_The data:_
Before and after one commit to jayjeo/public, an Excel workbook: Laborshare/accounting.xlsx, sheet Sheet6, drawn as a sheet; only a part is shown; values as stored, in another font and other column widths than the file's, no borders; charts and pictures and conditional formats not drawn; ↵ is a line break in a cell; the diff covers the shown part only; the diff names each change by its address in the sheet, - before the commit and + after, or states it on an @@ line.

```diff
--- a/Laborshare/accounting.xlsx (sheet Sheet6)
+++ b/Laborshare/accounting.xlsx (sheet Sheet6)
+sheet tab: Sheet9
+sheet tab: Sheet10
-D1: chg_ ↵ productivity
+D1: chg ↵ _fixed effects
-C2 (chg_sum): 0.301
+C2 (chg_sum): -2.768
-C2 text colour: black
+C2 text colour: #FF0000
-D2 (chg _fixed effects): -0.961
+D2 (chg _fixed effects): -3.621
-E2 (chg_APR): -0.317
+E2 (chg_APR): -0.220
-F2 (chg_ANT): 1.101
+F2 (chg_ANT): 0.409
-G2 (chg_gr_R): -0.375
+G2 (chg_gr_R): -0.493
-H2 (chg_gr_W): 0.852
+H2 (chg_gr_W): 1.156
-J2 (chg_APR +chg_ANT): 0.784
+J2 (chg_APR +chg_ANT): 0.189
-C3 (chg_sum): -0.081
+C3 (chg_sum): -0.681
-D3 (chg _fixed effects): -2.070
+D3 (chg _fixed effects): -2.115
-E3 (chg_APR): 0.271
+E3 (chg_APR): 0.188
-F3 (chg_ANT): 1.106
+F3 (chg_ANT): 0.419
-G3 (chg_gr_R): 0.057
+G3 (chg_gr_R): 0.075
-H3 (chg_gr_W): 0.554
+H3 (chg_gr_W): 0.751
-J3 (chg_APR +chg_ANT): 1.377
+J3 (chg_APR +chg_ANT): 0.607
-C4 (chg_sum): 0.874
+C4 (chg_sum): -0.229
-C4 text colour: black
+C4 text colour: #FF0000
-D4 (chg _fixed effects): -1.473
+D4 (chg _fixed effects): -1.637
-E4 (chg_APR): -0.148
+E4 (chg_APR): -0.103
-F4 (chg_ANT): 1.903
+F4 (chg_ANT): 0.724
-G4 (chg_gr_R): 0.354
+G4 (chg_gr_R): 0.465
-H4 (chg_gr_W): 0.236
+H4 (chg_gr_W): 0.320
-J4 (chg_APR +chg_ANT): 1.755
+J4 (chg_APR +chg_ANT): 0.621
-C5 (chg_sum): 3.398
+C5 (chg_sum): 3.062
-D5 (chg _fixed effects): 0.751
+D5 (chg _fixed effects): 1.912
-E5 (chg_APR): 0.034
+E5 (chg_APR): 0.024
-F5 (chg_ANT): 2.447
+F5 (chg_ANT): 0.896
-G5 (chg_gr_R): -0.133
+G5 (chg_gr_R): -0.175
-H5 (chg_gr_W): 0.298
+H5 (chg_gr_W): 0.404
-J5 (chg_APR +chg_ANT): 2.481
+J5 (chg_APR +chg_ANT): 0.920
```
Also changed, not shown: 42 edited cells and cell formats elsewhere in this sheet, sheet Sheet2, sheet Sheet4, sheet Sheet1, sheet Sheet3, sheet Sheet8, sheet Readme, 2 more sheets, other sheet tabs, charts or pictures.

_Task requirements:_
Give the data again, unchanged in every line.

_Exercise response:_
Before and after one commit to jayjeo/public, an Excel workbook: Laborshare/accounting.xlsx, sheet Sheet6, drawn as a sheet; only a part is shown; values as stored, in another font and other column widths than the file's, no borders; charts and pictures and conditional formats not drawn; ↵ is a line break in a cell; the diff covers the shown part only; the diff names each change by its address in the sheet, - before the commit and + after, or states it on an @@ line.

```diff
--- a/Laborshare/accounting.xlsx (sheet Sheet6)
+++ b/Laborshare/accounting.xlsx (sheet Sheet6)
+sheet tab: Sheet9
+sheet tab: Sheet10
-D1: chg_ ↵ productivity
+D1: chg ↵ _fixed effects
-C2 (chg_sum): 0.301
+C2 (chg_sum): -2.768
-C2 text colour: black
+C2 text colour: #FF0000
-D2 (chg _fixed effects): -0.961
+D2 (chg _fixed effects): -3.621
-E2 (chg_APR): -0.317
+E2 (chg_APR): -0.220
-F2 (chg_ANT): 1.101
+F2 (chg_ANT): 0.409
-G2 (chg_gr_R): -0.375
+G2 (chg_gr_R): -0.493
-H2 (chg_gr_W): 0.852
+H2 (chg_gr_W): 1.156
-J2 (chg_APR +chg_ANT): 0.784
+J2 (chg_APR +chg_ANT): 0.189
-C3 (chg_sum): -0.081
+C3 (chg_sum): -0.681
-D3 (chg _fixed effects): -2.070
+D3 (chg _fixed effects): -2.115
-E3 (chg_APR): 0.271
+E3 (chg_APR): 0.188
-F3 (chg_ANT): 1.106
+F3 (chg_ANT): 0.419
-G3 (chg_gr_R): 0.057
+G3 (chg_gr_R): 0.075
-H3 (chg_gr_W): 0.554
+H3 (chg_gr_W): 0.751
-J3 (chg_APR +chg_ANT): 1.377
+J3 (chg_APR +chg_ANT): 0.607
-C4 (chg_sum): 0.874
+C4 (chg_sum): -0.229
-C4 text colour: black
+C4 text colour: #FF0000
-D4 (chg _fixed effects): -1.473
+D4 (chg _fixed effects): -1.637
-E4 (chg_APR): -0.148
+E4 (chg_APR): -0.103
-F4 (chg_ANT): 1.903
+F4 (chg_ANT): 0.724
-G4 (chg_gr_R): 0.354
+G4 (chg_gr_R): 0.465
-H4 (chg_gr_W): 0.236
+H4 (chg_gr_W): 0.320
-J4 (chg_APR +chg_ANT): 1.755
+J4 (chg_APR +chg_ANT): 0.621
-C5 (chg_sum): 3.398
+C5 (chg_sum): 3.062
-D5 (chg _fixed effects): 0.751
+D5 (chg _fixed effects): 1.912
-E5 (chg_APR): 0.034
+E5 (chg_APR): 0.024
-F5 (chg_ANT): 2.447
+F5 (chg_ANT): 0.896
-G5 (chg_gr_R): -0.133
+G5 (chg_gr_R): -0.175
-H5 (chg_gr_W): 0.298
+H5 (chg_gr_W): 0.404
-J5 (chg_APR +chg_ANT): 2.481
+J5 (chg_APR +chg_ANT): 0.920
```
Also changed, not shown: 42 edited cells and cell formats elsewhere in this sheet, sheet Sheet2, sheet Sheet4, sheet Sheet1, sheet Sheet3, sheet Sheet8, sheet Readme, 2 more sheets, other sheet tabs, charts or pictures.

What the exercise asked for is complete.